Well, I know that we could clearly talk about this for several days. I just want to say thank you so much for bringing your ideas and for the work that you’re all doing on this. I think that this is — it’s a really challenging subject for so many reasons because it’s so personal. And because I think it’s so complex and complicated. It involves a lot of discussions about the way we want the world to be and the way the world is. And I just really appreciate your time.
This was great. So good to see you all, and I’m looking forward to building with you soon.
Thank you so much for having us on. This was such a powerful and important conversation about how we transform policing in America. [MUSIC PLAYING]
If you want to learn more about police reform, I recommend reading the text of the George Floyd Justice and Policing Act of 2021. I also recommend The New York Times Magazine piece that features a roundtable of experts and organizers. It’s called, “The message is clear: policing in America is broken and must change. But how?” You can find links to all of these in our episode notes. Finally, I want to recommend the book, “Ghettoside, A True Story of Murder in America,” by Jill Leovy for a fascinating history of how policing has worked, or, more accurately, hasn’t worked in major cities for decades. To quote Leovy, “As a country, we have never been very good at the kind of thorough expert investigations that lead to swift arrest to render street justice moot.”

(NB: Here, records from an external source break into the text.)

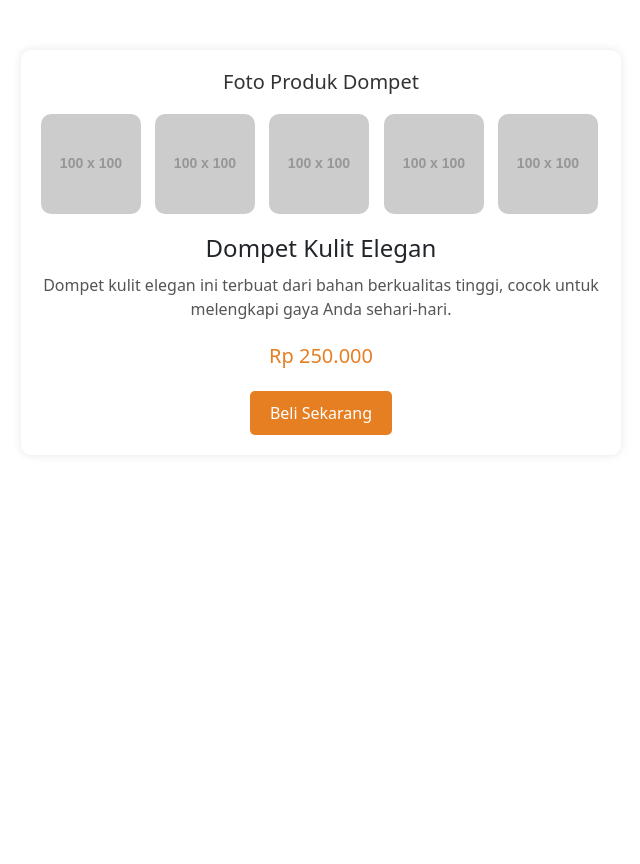
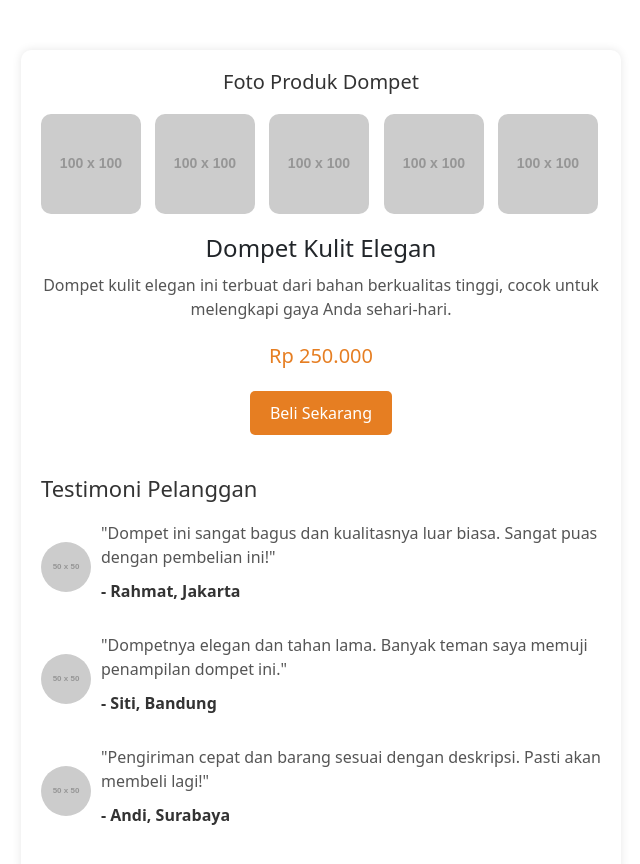
Before and after one commit to omdropship/admp, a plain HTML site: page index.html in a window 1280 px wide. Shown: the whole page, without its empty margins (319-959 px from the left). Before the commit the page ends 800 px from the top, so only its background shows below. Drawn offline with nearby package versions, Linux system fonts and the light colour scheme; placeholder pictures from the web are drawn by us.

Commit message:
Update index.html

```diff
--- a/index.html
+++ b/index.html
@@ -62,6 +62,35 @@
             max-width: 100px;
             margin-right: 10px;
             border-radius: 10px;
+            cursor: pointer;
+        }
+        .testimonial {
+            margin-top: 40px;
+        }
+        .testimonial h3 {
+            font-size: 22px;
+            margin-bottom: 20px;
+            color: #333;
+        }
+        .testimonial p {
+            font-size: 16px;
+            color: #555;
+            margin-bottom: 10px;
+        }
+        .testimonial .customer {
+            font-weight: bold;
+            color: #333;
+        }
+        .testimonial img {
+            width: 50px;
+            height: 50px;
+            border-radius: 50%;
+            margin-right: 10px;
+        }
+        .testimonial-item {
+            display: flex;
+            align-items: center;
+            margin-bottom: 20px;
         }
     </style>
 </head>
@@ -69,11 +98,11 @@
     <div class="container text-center">
         <h2 class="product-timeline-title">Foto Produk Dompet</h2>
         <div class="scrolling-wrapper">
-            <img src="https://via.placeholder.com/100x100.png?text=Dompet+1" alt="Dompet 1">
-            <img src="https://via.placeholder.com/100x100.png?text=Dompet+2" alt="Dompet 2">
-            <img src="https://via.placeholder.com/100x100.png?text=Dompet+3" alt="Dompet 3">
-            <img src="https://via.placeholder.com/100x100.png?text=Dompet+4" alt="Dompet 4">
-            <img src="https://via.placeholder.com/100x100.png?text=Dompet+5" alt="Dompet 5">
+            <img src="https://via.placeholder.com/100x100.png?text=Dompet+1" alt="Dompet 1" data-bs-toggle="modal" data-bs-target="#imageModal" onclick="showImage(this.src)">
+            <img src="https://via.placeholder.com/100x100.png?text=Dompet+2" alt="Dompet 2" data-bs-toggle="modal" data-bs-target="#imageModal" onclick="showImage(this.src)">
+            <img src="https://via.placeholder.com/100x100.png?text=Dompet+3" alt="Dompet 3" data-bs-toggle="modal" data-bs-target="#imageModal" onclick="showImage(this.src)">
+            <img src="https://via.placeholder.com/100x100.png?text=Dompet+4" alt="Dompet 4" data-bs-toggle="modal" data-bs-target="#imageModal" onclick="showImage(this.src)">
+            <img src="https://via.placeholder.com/100x100.png?text=Dompet+5" alt="Dompet 5" data-bs-toggle="modal" data-bs-target="#imageModal" onclick="showImage(this.src)">
         </div>
         <div class="product-details">
             <h1 class="product-title">Dompet Kulit Elegan</h1>
@@ -81,7 +110,53 @@
             <p class="product-price">Rp 250.000</p>
             <a href="URL_HALAMAN_PEMBELIAN" class="btn buy-button">Beli Sekarang</a>
         </div>
+
+        <div class="testimonial text-start">
+            <h3>Testimoni Pelanggan</h3>
+            <div class="testimonial-item">
+                <img src="https://via.placeholder.com/50x50.png?text=R" alt="Foto Rahmat">
+                <div>
+                    <p>"Dompet ini sangat bagus dan kualitasnya luar biasa. Sangat puas dengan pembelian ini!"</p>
+                    <p class="customer">- Rahmat, Jakarta</p>
+                </div>
+            </div>
+            <div class="testimonial-item">
+                <img src="https://via.placeholder.com/50x50.png?text=S" alt="Foto Siti">
+                <div>
+                    <p>"Dompetnya elegan dan tahan lama. Banyak teman saya memuji penampilan dompet ini."</p>
+                    <p class="customer">- Siti, Bandung</p>
+                </div>
+            </div>
+            <div class="testimonial-item">
+                <img src="https://via.placeholder.com/50x50.png?text=A" alt="Foto Andi">
+                <div>
+                    <p>"Pengiriman cepat dan barang sesuai dengan deskripsi. Pasti akan membeli lagi!"</p>
+                    <p class="customer">- Andi, Surabaya</p>
+                </div>
+            </div>
+        </div>
     </div>
+
+    <!-- Modal -->
+    <div class="modal fade" id="imageModal" tabindex="-1" aria-labelledby="imageModalLabel" aria-hidden="true">
+        <div class="modal-dialog modal-dialog-centered">
+            <div class="modal-content">
+                <div class="modal-body">
+                    <img src="" id="modalImage" class="img-fluid" alt="Pratinjau Gambar">
+                </div>
+                <div class="modal-footer">
+                    <button type="button" class="btn btn-secondary" data-bs-dismiss="modal">Tutup</button>
+                </div>
+            </div>
+        </div>
+    </div>
+
+    <script>
+        function showImage(src) {
+            document.getElementById('modalImage').src = src;
+        }
+    </script>
+
     <script src="https://cdn.jsdelivr.net/npm/@popperjs/core@2.10.2/dist/umd/popper.min.js"></script>
     <script src="https://stackpath.bootstrapcdn.com/bootstrap/5.1.3/js/bootstrap.min.js"></script>
 </body>
```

The Argument is production of New York Times Opinion. It’s produced by Phoebe Lett, Elisa Gutierrez, and Vishakha Darbha, edited by Alison Bruzek and Paula Szuchman, with original music and sound design by Isaac Jones, and fact-checking by Kate Sinclair. Special thanks this week to Laura Juncadella,